"It was that kind of moment when you feel a giant hand pushing your body forward and you do something you never planned, and the results of your actions take you by surprise."
Wiseman agreed to have his guitar painted, and the end product was unique — splashes of colour, flames, patterns and animals.
On the back is a tiny self-portrait of the artist sporting a T-shirt that reads: "I am woman. Hear me belch."
Kuryk admits she's a little embarrassed by it now.
"Back then, I wasn't much of a technician in terms of art making. I had no patience. Ideas were the driver of anything I made, and planning ahead almost never happened," she said. "I allowed the images to flow freely."

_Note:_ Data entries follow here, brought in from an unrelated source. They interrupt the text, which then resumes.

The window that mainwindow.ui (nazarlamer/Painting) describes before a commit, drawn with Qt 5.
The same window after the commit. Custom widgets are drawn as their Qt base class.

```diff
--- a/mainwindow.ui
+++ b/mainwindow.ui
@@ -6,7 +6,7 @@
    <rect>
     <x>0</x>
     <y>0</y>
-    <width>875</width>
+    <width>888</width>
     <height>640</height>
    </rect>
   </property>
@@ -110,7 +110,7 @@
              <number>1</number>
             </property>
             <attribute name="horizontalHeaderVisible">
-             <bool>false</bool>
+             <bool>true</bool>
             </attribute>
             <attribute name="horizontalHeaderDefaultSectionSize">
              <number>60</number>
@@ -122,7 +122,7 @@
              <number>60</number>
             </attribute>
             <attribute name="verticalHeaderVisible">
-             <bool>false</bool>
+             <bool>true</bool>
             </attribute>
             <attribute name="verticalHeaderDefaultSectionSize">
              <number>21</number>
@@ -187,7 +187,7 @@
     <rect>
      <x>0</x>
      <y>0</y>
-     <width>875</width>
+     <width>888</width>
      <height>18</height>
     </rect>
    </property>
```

But Wiseman loved it.
"It's kind of exotic and erotic in places," Wiseman said. "There's a lot to it. It's great. It was a really nice spirit. It was a really nice memory of this woman."
Wiseman says he cherished the instrument for nearly three years, and wrote songs on it often.
"I did a whole record ... with this guitar [Accidentally Acquired Beliefs], and one of the songs was called Ten Thousand Miles," he said. "That's about not being too attached to your problems, which maybe would be apropos."
An unexpected phone call
Then one day, the guitar was stolen out of the back of Wiseman's van in Etobicoke, Ont., along with the rest of his equipment.
"I still remember the gut feeling of going out and it being dark and seeing the windows smashed and everything gone, and just not realizing that about the world, you know," he said.
"And in the following days, everyone asking me if I had insurance. And, you know, I kept having to say no, I didn't have insurance. I have ever since, because of that."
He spent years searching for it in pawnshops to no avail, he said.
"I kind of made my peace with it. Yeah, I moved on," he said. "We recovered all the other equipment through pawnshops. But the guitar remained unfound."
That is, until Wiseman got an unexpected call from Bill Somerton late last year saying he had the guitar and wished to return it.
Somerton found the guitar in Gatineau, Que., pawn shop about 23 years ago, he said. At the time, he was looking for a guitar that wouldn't break the bank. This one was a little out of his price range, but he bought it anyway.
"It took a bit of a sacrifice to pick it up," he said with a chuckle.
Much like Wiseman before him, Somerton loved the instrument. Once an active member of Ottawa's rock scene, he now works as a truck driver delivering special artifacts to museums across North America. He says took the guitar with him on his travels for years, showing it off to anyone who would listen.
"I made a lot of friends with it," he said.
But he was always curious about the artist behind it. He searched for her after he bought it, he says, but had no luck tracking her down.
Now in the internet era, his daughter picked up where he left off. They finally got in touch with Kuryk, and on a recent trip to Winnipeg, Somerton met up with her to show her the guitar and tell her his story.
But when Kuryk told him the guitar, in fact, belonged to Wiseman, he knew what he had to do.
"I'll tell you a story. When I was just a small boy, my brother — who was five years my senior — took myself and my friend to a baseball game in Ottawa. And my friend and I found a wallet and was like, 'Oh, yay! Finders, keepers! There's money, we have money!'" he said.
"And I showed it to my brother, and he said, 'Oh no.' He said, 'The name of the fella's inside the wallet. We have to do our best to get it back to him. The rule is, if you know who it belongs to, you do your best to return it.'
"It stayed with me. So there was no question, it had to go to Bob."
With both men's busy schedules, and pandemic travel restrictions, it took months to arrange an in-person meeting.
But earlier this month, Somerton and and his wife drove from their home in Merrickville, Ont., to meet Wiseman in Toronto's High Park.
Somerton's only condition for returning the guitar was that Wiseman sign Somerton's copy of his latest book, Music Lessons.
"I mean that's the real story," Wiseman said. "This guy being that kind and sensitive and gracious."
Written by Sheena Goodyear and Mehek Mazhar. Interview with Bob Wiseman produced by John McGill.